An exact restatement of every record is required.

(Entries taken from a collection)
>>>>>

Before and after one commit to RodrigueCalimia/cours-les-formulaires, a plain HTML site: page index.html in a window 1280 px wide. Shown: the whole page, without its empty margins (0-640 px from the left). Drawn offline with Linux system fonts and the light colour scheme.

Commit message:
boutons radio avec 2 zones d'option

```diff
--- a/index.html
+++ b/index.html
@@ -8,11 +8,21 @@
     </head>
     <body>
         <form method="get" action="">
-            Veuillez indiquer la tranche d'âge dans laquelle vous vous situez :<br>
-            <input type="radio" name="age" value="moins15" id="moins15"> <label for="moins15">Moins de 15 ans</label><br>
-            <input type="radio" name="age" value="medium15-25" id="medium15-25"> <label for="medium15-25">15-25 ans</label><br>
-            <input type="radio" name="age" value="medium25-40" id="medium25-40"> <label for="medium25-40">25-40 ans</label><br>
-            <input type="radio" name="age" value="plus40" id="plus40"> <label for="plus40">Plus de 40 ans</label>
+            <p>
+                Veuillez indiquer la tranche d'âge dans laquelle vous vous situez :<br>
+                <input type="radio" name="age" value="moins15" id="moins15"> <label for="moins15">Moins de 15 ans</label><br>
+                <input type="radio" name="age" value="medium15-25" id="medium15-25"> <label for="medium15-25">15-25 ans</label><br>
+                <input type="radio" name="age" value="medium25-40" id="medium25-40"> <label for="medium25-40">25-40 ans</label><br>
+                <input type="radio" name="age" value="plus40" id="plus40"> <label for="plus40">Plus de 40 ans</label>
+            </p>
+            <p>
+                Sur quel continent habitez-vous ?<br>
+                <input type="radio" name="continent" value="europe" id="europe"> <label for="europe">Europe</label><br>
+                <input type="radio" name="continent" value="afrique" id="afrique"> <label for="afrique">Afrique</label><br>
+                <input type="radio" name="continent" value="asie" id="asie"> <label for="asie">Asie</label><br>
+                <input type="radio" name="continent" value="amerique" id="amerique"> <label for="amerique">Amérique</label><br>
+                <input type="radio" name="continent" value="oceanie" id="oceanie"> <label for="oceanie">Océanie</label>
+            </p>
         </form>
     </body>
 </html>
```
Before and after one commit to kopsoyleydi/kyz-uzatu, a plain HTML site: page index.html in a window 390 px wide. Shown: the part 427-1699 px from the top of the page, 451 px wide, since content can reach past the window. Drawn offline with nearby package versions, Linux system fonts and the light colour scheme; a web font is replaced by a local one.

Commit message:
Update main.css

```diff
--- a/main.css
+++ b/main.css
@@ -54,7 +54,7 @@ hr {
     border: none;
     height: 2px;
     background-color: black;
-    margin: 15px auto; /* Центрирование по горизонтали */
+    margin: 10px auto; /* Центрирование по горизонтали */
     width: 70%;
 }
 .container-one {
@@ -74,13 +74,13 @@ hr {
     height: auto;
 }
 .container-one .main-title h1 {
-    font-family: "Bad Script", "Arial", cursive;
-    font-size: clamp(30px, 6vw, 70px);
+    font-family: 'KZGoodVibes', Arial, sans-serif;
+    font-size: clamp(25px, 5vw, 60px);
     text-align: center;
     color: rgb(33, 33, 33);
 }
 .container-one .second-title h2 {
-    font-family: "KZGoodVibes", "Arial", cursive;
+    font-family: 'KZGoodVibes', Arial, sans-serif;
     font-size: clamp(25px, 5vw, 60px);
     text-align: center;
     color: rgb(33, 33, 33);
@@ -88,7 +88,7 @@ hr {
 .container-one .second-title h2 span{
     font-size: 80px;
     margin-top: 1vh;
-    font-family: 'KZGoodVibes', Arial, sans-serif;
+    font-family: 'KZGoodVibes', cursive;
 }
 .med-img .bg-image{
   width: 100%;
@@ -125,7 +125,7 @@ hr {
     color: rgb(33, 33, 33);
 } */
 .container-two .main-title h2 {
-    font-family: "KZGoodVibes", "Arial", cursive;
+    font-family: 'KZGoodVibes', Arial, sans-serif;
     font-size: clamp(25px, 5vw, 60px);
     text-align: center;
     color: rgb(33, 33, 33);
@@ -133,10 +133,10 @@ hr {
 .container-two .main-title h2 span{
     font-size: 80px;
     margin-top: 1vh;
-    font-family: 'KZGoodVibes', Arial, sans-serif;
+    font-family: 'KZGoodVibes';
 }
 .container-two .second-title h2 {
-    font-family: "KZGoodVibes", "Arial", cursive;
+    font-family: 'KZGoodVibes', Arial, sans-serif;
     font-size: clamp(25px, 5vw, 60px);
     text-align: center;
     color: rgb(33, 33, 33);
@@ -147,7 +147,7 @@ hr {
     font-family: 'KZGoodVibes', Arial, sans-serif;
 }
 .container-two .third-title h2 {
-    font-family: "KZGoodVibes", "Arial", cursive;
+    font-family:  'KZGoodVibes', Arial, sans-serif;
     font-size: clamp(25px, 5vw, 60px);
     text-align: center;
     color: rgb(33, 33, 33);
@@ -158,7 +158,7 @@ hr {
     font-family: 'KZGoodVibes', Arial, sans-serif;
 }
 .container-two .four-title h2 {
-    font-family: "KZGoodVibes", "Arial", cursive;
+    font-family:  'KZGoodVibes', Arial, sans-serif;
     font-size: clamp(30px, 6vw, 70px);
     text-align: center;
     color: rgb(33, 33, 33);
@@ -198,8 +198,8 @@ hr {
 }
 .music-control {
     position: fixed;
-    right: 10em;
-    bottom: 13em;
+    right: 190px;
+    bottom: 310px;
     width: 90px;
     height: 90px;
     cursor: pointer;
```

<<<<<

• _Response to this task_
Before and after one commit to RodrigueCalimia/cours-les-formulaires, a plain HTML site: page index.html in a window 1280 px wide. Shown: the whole page, without its empty margins (0-640 px from the left). Drawn offline with Linux system fonts and the light colour scheme.

Commit message:
boutons radio avec 2 zones d'option

```diff
--- a/index.html
+++ b/index.html
@@ -8,11 +8,21 @@
     </head>
     <body>
         <form method="get" action="">
-            Veuillez indiquer la tranche d'âge dans laquelle vous vous situez :<br>
-            <input type="radio" name="age" value="moins15" id="moins15"> <label for="moins15">Moins de 15 ans</label><br>
-            <input type="radio" name="age" value="medium15-25" id="medium15-25"> <label for="medium15-25">15-25 ans</label><br>
-            <input type="radio" name="age" value="medium25-40" id="medium25-40"> <label for="medium25-40">25-40 ans</label><br>
-            <input type="radio" name="age" value="plus40" id="plus40"> <label for="plus40">Plus de 40 ans</label>
+            <p>
+                Veuillez indiquer la tranche d'âge dans laquelle vous vous situez :<br>
+                <input type="radio" name="age" value="moins15" id="moins15"> <label for="moins15">Moins de 15 ans</label><br>
+                <input type="radio" name="age" value="medium15-25" id="medium15-25"> <label for="medium15-25">15-25 ans</label><br>
+                <input type="radio" name="age" value="medium25-40" id="medium25-40"> <label for="medium25-40">25-40 ans</label><br>
+                <input type="radio" name="age" value="plus40" id="plus40"> <label for="plus40">Plus de 40 ans</label>
+            </p>
+            <p>
+                Sur quel continent habitez-vous ?<br>
+                <input type="radio" name="continent" value="europe" id="europe"> <label for="europe">Europe</label><br>
+                <input type="radio" name="continent" value="afrique" id="afrique"> <label for="afrique">Afrique</label><br>
+                <input type="radio" name="continent" value="asie" id="asie"> <label for="asie">Asie</label><br>
+                <input type="radio" name="continent" value="amerique" id="amerique"> <label for="amerique">Amérique</label><br>
+                <input type="radio" name="continent" value="oceanie" id="oceanie"> <label for="oceanie">Océanie</label>
+            </p>
         </form>
     </body>
 </html>
```
Before and after one commit to kopsoyleydi/kyz-uzatu, a plain HTML site: page index.html in a window 390 px wide. Shown: the part 427-1699 px from the top of the page, 451 px wide, since content can reach past the window. Drawn offline with nearby package versions, Linux system fonts and the light colour scheme; a web font is replaced by a local one.

Commit message:
Update main.css

```diff
--- a/main.css
+++ b/main.css
@@ -54,7 +54,7 @@ hr {
     border: none;
     height: 2px;
     background-color: black;
-    margin: 15px auto; /* Центрирование по горизонтали */
+    margin: 10px auto; /* Центрирование по горизонтали */
     width: 70%;
 }
 .container-one {
@@ -74,13 +74,13 @@ hr {
     height: auto;
 }
 .container-one .main-title h1 {
-    font-family: "Bad Script", "Arial", cursive;
-    font-size: clamp(30px, 6vw, 70px);
+    font-family: 'KZGoodVibes', Arial, sans-serif;
+    font-size: clamp(25px, 5vw, 60px);
     text-align: center;
     color: rgb(33, 33, 33);
 }
 .container-one .second-title h2 {
-    font-family: "KZGoodVibes", "Arial", cursive;
+    font-family: 'KZGoodVibes', Arial, sans-serif;
     font-size: clamp(25px, 5vw, 60px);
     text-align: center;
     color: rgb(33, 33, 33);
@@ -88,7 +88,7 @@ hr {
 .container-one .second-title h2 span{
     font-size: 80px;
     margin-top: 1vh;
-    font-family: 'KZGoodVibes', Arial, sans-serif;
+    font-family: 'KZGoodVibes', cursive;
 }
 .med-img .bg-image{
   width: 100%;
@@ -125,7 +125,7 @@ hr {
     color: rgb(33, 33, 33);
 } */
 .container-two .main-title h2 {
-    font-family: "KZGoodVibes", "Arial", cursive;
+    font-family: 'KZGoodVibes', Arial, sans-serif;
     font-size: clamp(25px, 5vw, 60px);
     text-align: center;
     color: rgb(33, 33, 33);
@@ -133,10 +133,10 @@ hr {
 .container-two .main-title h2 span{
     font-size: 80px;
     margin-top: 1vh;
-    font-family: 'KZGoodVibes', Arial, sans-serif;
+    font-family: 'KZGoodVibes';
 }
 .container-two .second-title h2 {
-    font-family: "KZGoodVibes", "Arial", cursive;
+    font-family: 'KZGoodVibes', Arial, sans-serif;
     font-size: clamp(25px, 5vw, 60px);
     text-align: center;
     color: rgb(33, 33, 33);
@@ -147,7 +147,7 @@ hr {
     font-family: 'KZGoodVibes', Arial, sans-serif;
 }
 .container-two .third-title h2 {
-    font-family: "KZGoodVibes", "Arial", cursive;
+    font-family:  'KZGoodVibes', Arial, sans-serif;
     font-size: clamp(25px, 5vw, 60px);
     text-align: center;
     color: rgb(33, 33, 33);
@@ -158,7 +158,7 @@ hr {
     font-family: 'KZGoodVibes', Arial, sans-serif;
 }
 .container-two .four-title h2 {
-    font-family: "KZGoodVibes", "Arial", cursive;
+    font-family:  'KZGoodVibes', Arial, sans-serif;
     font-size: clamp(30px, 6vw, 70px);
     text-align: center;
     color: rgb(33, 33, 33);
@@ -198,8 +198,8 @@ hr {
 }
 .music-control {
     position: fixed;
-    right: 10em;
-    bottom: 13em;
+    right: 190px;
+    bottom: 310px;
     width: 90px;
     height: 90px;
     cursor: pointer;
```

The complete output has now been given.